(Problem details) Your answer must consist of every line from the data below that includes the word "energy".

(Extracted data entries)
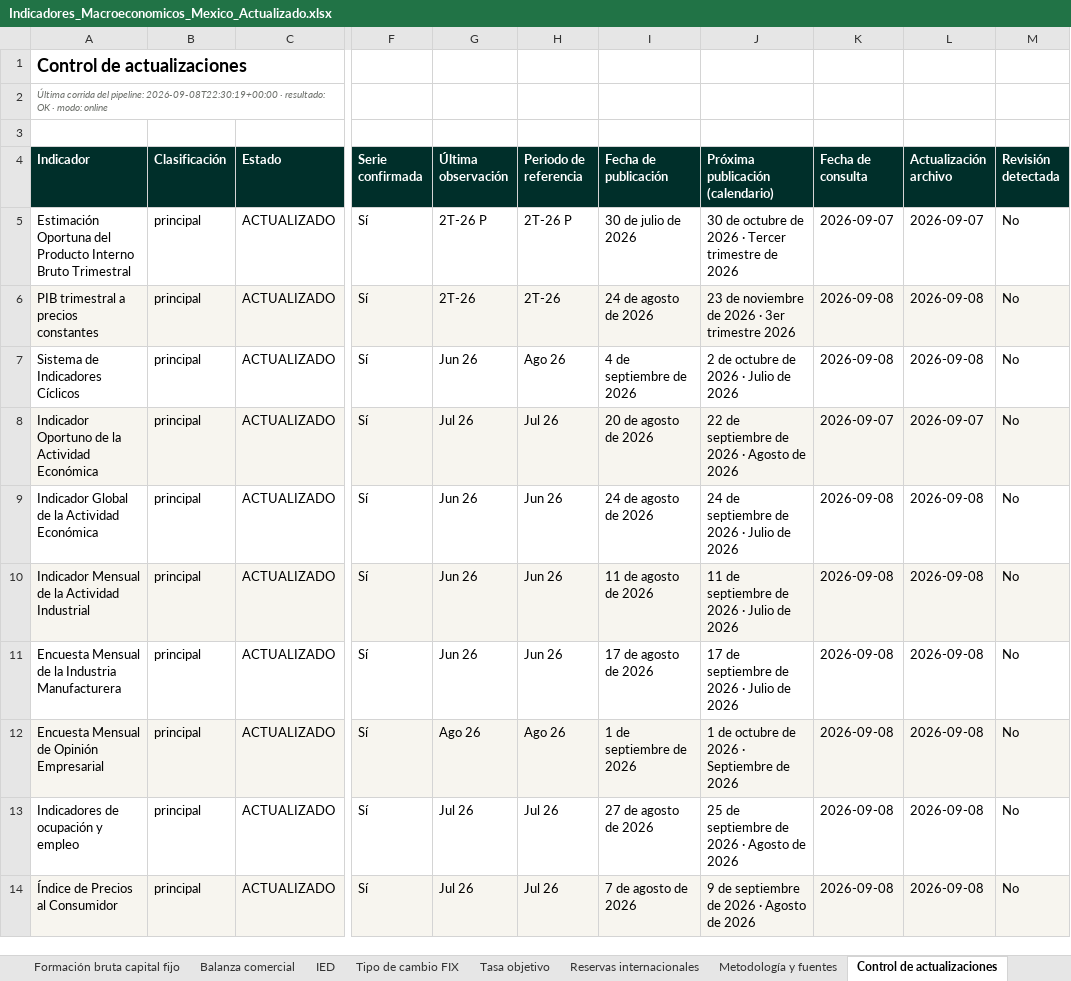
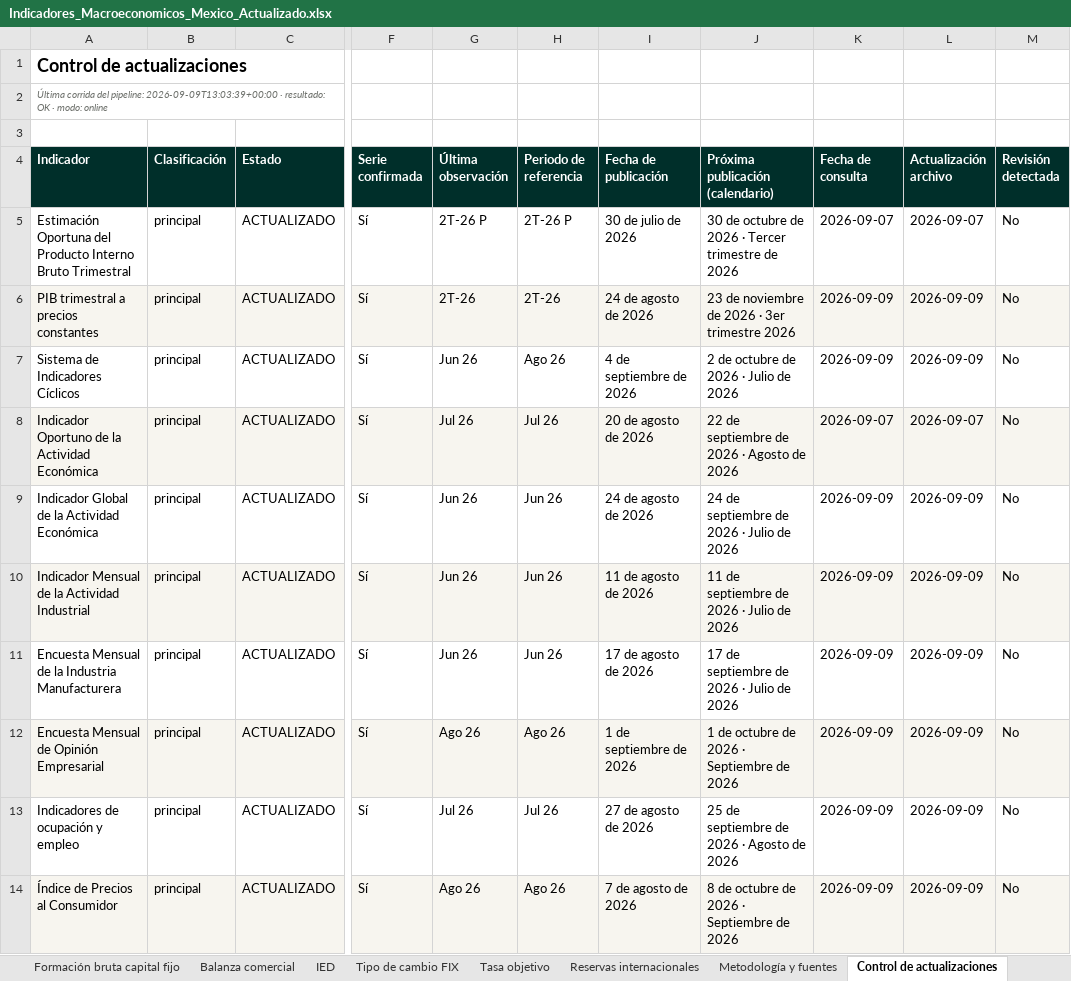
Before and after one commit to luisbuendiag/Indicadores_macroeconomicos_Mex, an Excel workbook: downloads/Indicadores_Macroeconomicos_Mexico_Actualizado.xlsx, sheet Control de actualizaciones, drawn as a sheet; only a part is shown, gaps mark what is left out; values as stored, in another font and other column widths than the file's, no borders; the diff covers the shown part only; the diff names each change by its address in the sheet, - before the commit and + after, or states it on an @@ line.

```diff
--- a/downloads/Indicadores_Macroeconomicos_Mexico_Actualizado.xlsx (sheet Control de actualizaciones)
+++ b/downloads/Indicadores_Macroeconomicos_Mexico_Actualizado.xlsx (sheet Control de actualizaciones)
-A2 (Indicador): …del pipeline: 2026-09-08T22:30:19+00:00 · resultado:…
+A2 (Indicador): …del pipeline: 2026-09-09T13:03:39+00:00 · resultado:…
-K6:K7 (Fecha de consulta): 2026-09-08
+K6:K7 (Fecha de consulta): 2026-09-09
-L6:L7 (Actualización archivo): 2026-09-08
+L6:L7 (Actualización archivo): 2026-09-09
-K9:K14 (Fecha de consulta): 2026-09-08
+K9:K14 (Fecha de consulta): 2026-09-09
-L9:L14 (Actualización archivo): 2026-09-08
+L9:L14 (Actualización archivo): 2026-09-09
-G14 (Última observación): Jul 26
+G14 (Última observación): Ago 26
-H14 (Periodo de referencia): Jul 26
+H14 (Periodo de referencia): Ago 26
-J14 (Próxima publicación (calendario)): 9 de septiembre de 2026 · Agosto de 2026
+J14 (Próxima publicación (calendario)): 8 de octubre de 2026 · Septiembre de 2026
```
Also changed, not shown: 1 added row and 34 edited cells elsewhere in this sheet, sheet INPP, sheet INPC, sheet Síntesis de coyuntura, sheet Tasa objetivo, downloads/indicadores/BCMM/BCMM_datos.xlsx, downloads/indicadores/INPC/INPC_datos.xlsx, 28 other files.
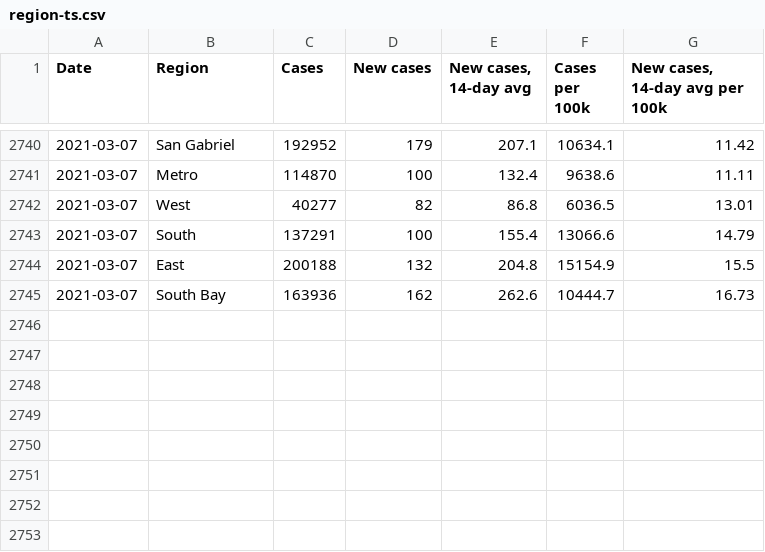
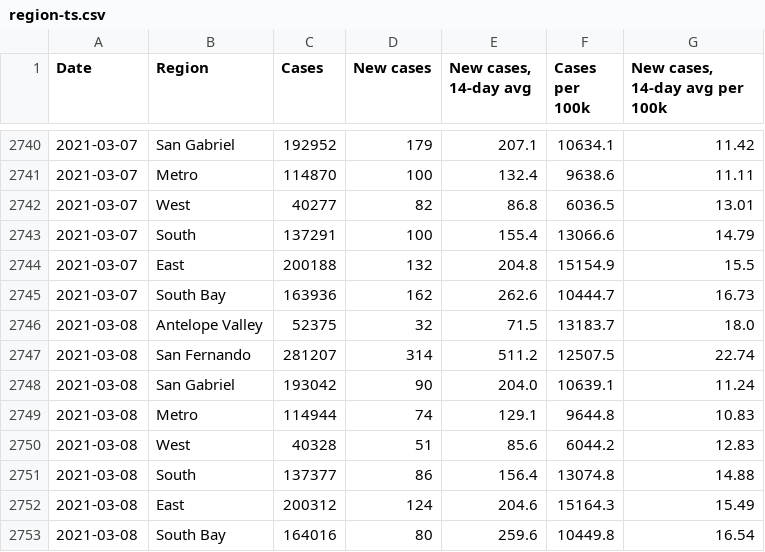
Before and after one commit to xander-hirsch/lac_covid19, a CSV file: docs/time-series/region-ts.csv, drawn as a sheet; only a part is shown, gaps mark what is left out.

```diff
--- a/docs/time-series/region-ts.csv
+++ b/docs/time-series/region-ts.csv
@@ -2745 +2745,9 @@ Date,Region,Cases,New cases,"New cases, 14-day avg",Cases per 100k,"New cases, 1
 2021-03-07,South Bay,163936,162,262.6,10444.7,16.73
+2021-03-08,Antelope Valley,52375,32,71.5,13183.7,18.0
+2021-03-08,San Fernando,281207,314,511.2,12507.5,22.74
+2021-03-08,San Gabriel,193042,90,204.0,10639.1,11.24
+2021-03-08,Metro,114944,74,129.1,9644.8,10.83
+2021-03-08,West,40328,51,85.6,6044.2,12.83
+2021-03-08,South,137377,86,156.4,13074.8,14.88
+2021-03-08,East,200312,124,204.6,15164.3,15.49
+2021-03-08,South Bay,164016,80,259.6,10449.8,16.54
```
Also changed, not shown: docs/live/csa-recent.csv, docs/time-series/age-ts.csv, 9 other files.
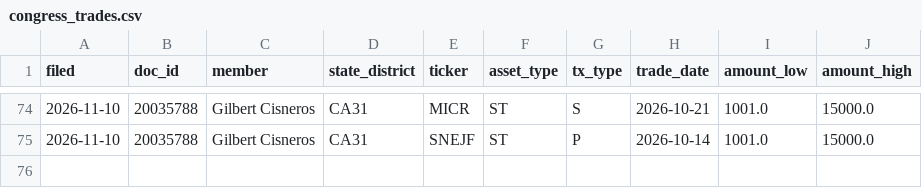
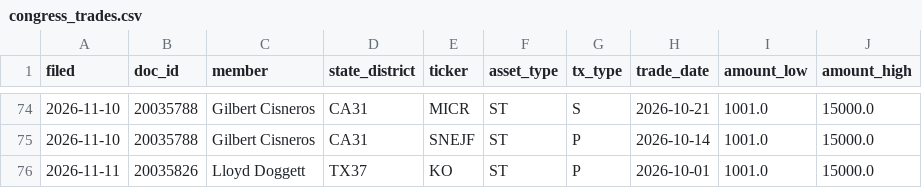
Before and after one commit to landoneanderson-creator/trading-dashboard, a CSV file: data/congress_trades.csv, drawn as a sheet; only a part is shown, gaps mark what is left out.

```diff
--- a/data/congress_trades.csv
+++ b/data/congress_trades.csv
@@ -75 +75,2 @@ filed,doc_id,member,state_district,ticker,asset_type,tx_type,trade_date,amount_l
 2026-11-10,20035788,Gilbert Cisneros,CA31,SNEJF,ST,P,2026-10-14,1001.0,15000.0
+2026-11-11,20035826,Lloyd Doggett,TX37,KO,ST,P,2026-10-01,1001.0,15000.0
```
Also changed, not shown: 3 other files.
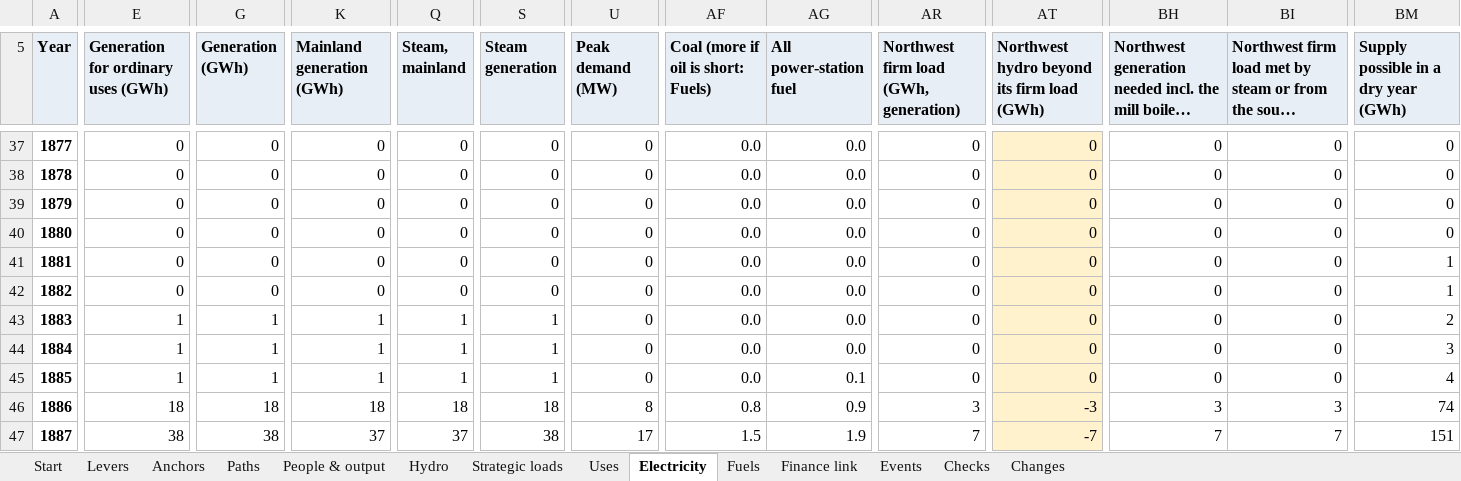
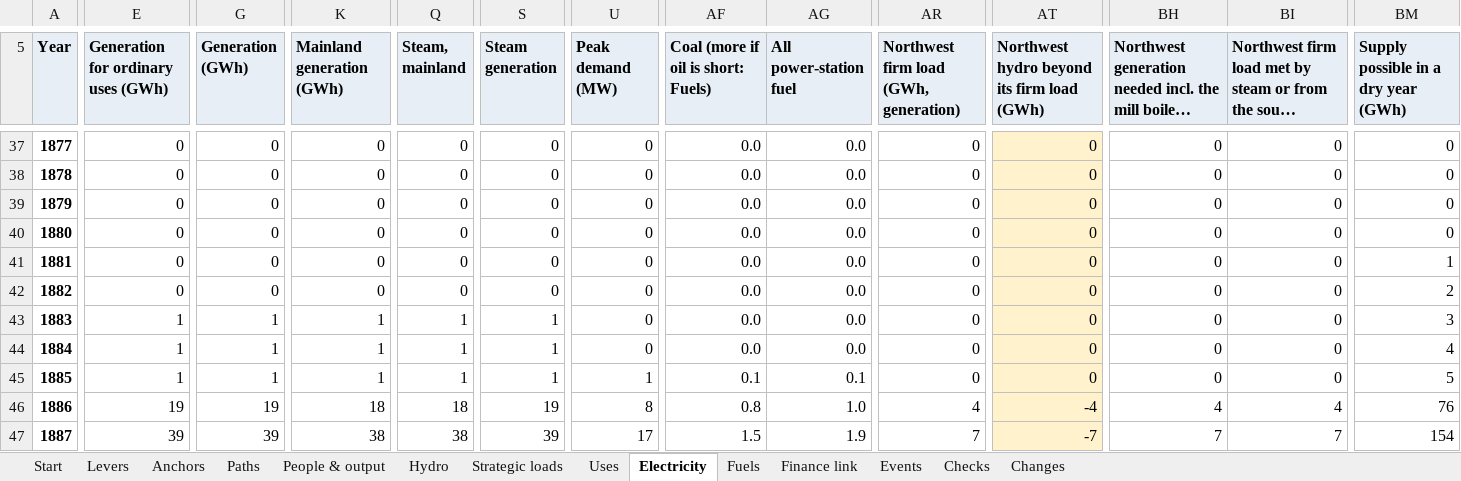
Before and after one commit to c-voelkle/pacifica, an Excel workbook: energy/Pacifica_energy_model_1846-1932.xlsx, sheet Electricity, drawn as a sheet; only a part is shown, gaps mark what is left out; long unchanged cells end in …; values as stored, in another font and other column widths than the file's, no borders; the diff covers the shown part only; the diff names each change by its address in the sheet, - before the commit and + after, or states it on an @@ line.

```diff
--- a/energy/Pacifica_energy_model_1846-1932.xlsx (sheet Electricity)
+++ b/energy/Pacifica_energy_model_1846-1932.xlsx (sheet Electricity)
-BM42: 1
+BM42: 2
-BM43: 2
+BM43: 3
-BM44: 3
+BM44: 4
-U45 (Peak demand (MW)): 0
+U45 (Peak demand (MW)): 1
-AF45: 0.0
+AF45: 0.1
-BM45: 4
+BM45: 5
-E46: 18
+E46: 19
-G46 (Generation (GWh)): 18
+G46 (Generation (GWh)): 19
-S46 (Steam generation): 18
+S46 (Steam generation): 19
-AG46 (All power-station fuel): 0.9
+AG46 (All power-station fuel): 1.0
-AR46: 3
+AR46: 4
-AT46: -3
+AT46: -4
-BH46: 3
+BH46: 4
-BI46: 3
+BI46: 4
-BM46: 74
+BM46: 76
-E47: 38
+E47: 39
-G47 (Generation (GWh)): 38
+G47 (Generation (GWh)): 39
-K47 (Mainland generation (GWh)): 37
+K47 (Mainland generation (GWh)): 38
-Q47 (Steam, mainland): 37
+Q47 (Steam, mainland): 38
-S47 (Steam generation): 38
+S47 (Steam generation): 39
-BM47: 151
+BM47: 154
```
Also changed, not shown: 1379 edited cells elsewhere in this sheet, sheet People & output, sheet Fuels, sheet Uses, sheet Finance link, sheet Start, sheet Strategic loads, 1 more sheet, 15 other files.
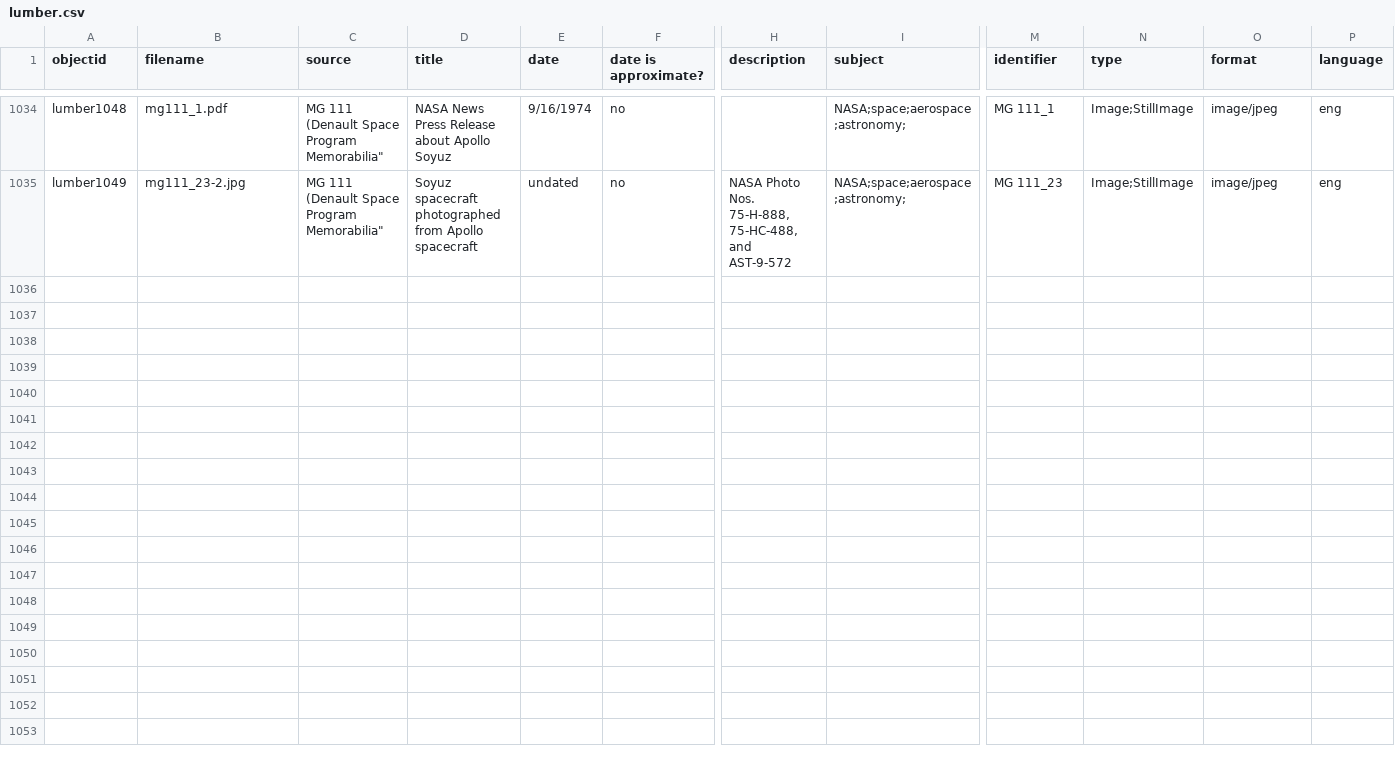
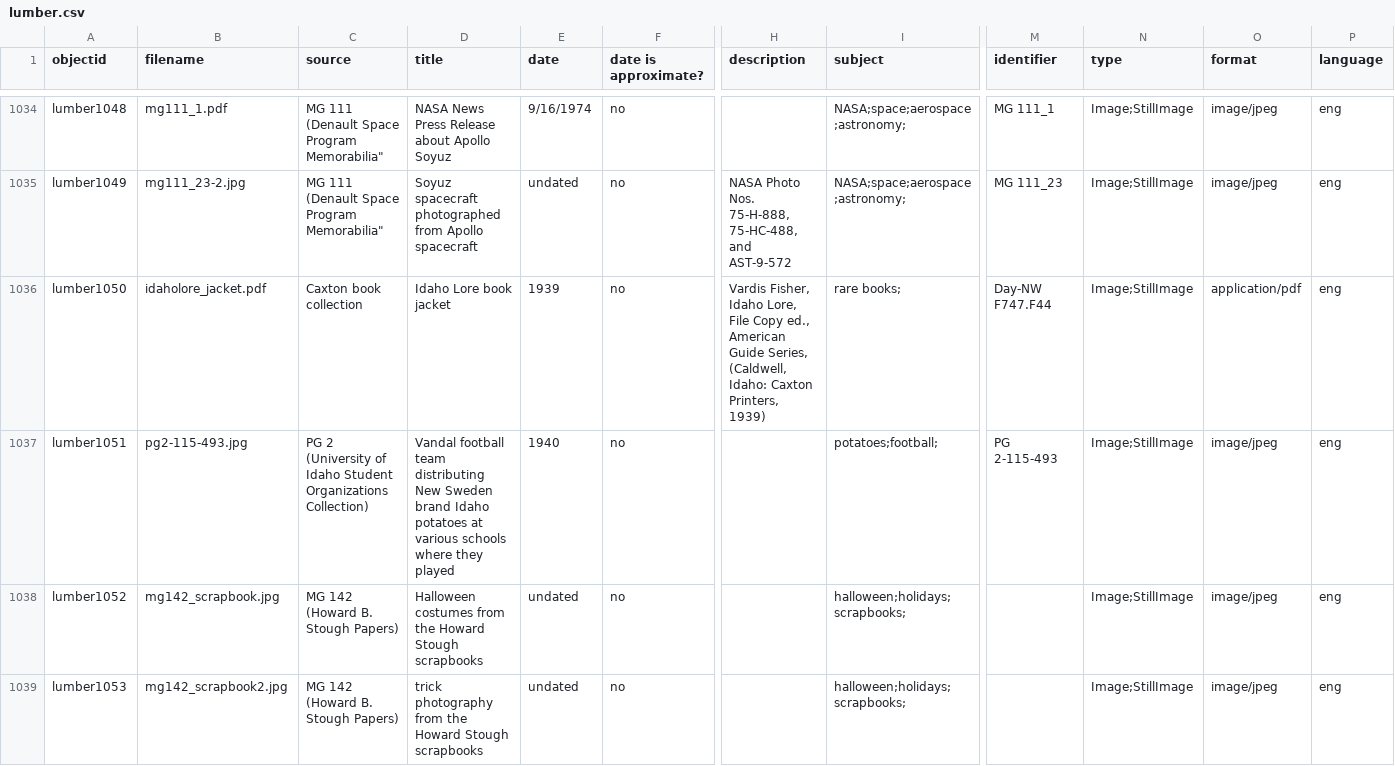
Before and after one commit to uidaholib/spec-lumber, a CSV file: _data/lumber.csv, drawn as a sheet; only a part is shown, gaps mark what is left out; rows hold the shown columns only; the diff covers the shown part only; the diff names each change by its address in the sheet, - before the commit and + after, or states it on an @@ line.

Commit message:
converted to md, added images to lumber collection

```diff
--- a/_data/lumber.csv
+++ b/_data/lumber.csv
+row 1036: lumber1050 | idaholore_jacket.pdf | Caxton book collection | Idaho Lore book jacket | 1939 | no | Vardis Fisher, Idaho Lore, File Copy ed., American Guide Series, (Caldwell, Idaho: Caxton Printers, 1939) | rare books; | Day-NW F747.F44 | Image;StillImage | application/pdf | eng
+row 1037: lumber1051 | pg2-115-493.jpg | PG 2 (University of Idaho Student Organizations Collection) | Vandal football team distributing New Sweden brand Idaho potatoes at various schools where they played | 1940 | no |  | potatoes;football; | PG 2-115-493 | Image;StillImage | image/jpeg | eng
+row 1038: lumber1052 | mg142_scrapbook.jpg | MG 142 (Howard B. Stough Papers) | Halloween costumes from the Howard Stough scrapbooks | undated | no |  | halloween;holidays;scrapbooks; |  | Image;StillImage | image/jpeg | eng
+row 1039: lumber1053 | mg142_scrapbook2.jpg | MG 142 (Howard B. Stough Papers) | trick photography from the Howard Stough scrapbooks | undated | no |  | halloween;holidays;scrapbooks; |  | Image;StillImage | image/jpeg | eng
```
Also changed, not shown: 3 added rows elsewhere in this file, 14 other files.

(Expected answer)
Before and after one commit to c-voelkle/pacifica, an Excel workbook: energy/Pacifica_energy_model_1846-1932.xlsx, sheet Electricity, drawn as a sheet; only a part is shown, gaps mark what is left out; long unchanged cells end in …; values as stored, in another font and other column widths than the file's, no borders; the diff covers the shown part only; the diff names each change by its address in the sheet, - before the commit and + after, or states it on an @@ line.
--- a/energy/Pacifica_energy_model_1846-1932.xlsx (sheet Electricity)
+++ b/energy/Pacifica_energy_model_1846-1932.xlsx (sheet Electricity)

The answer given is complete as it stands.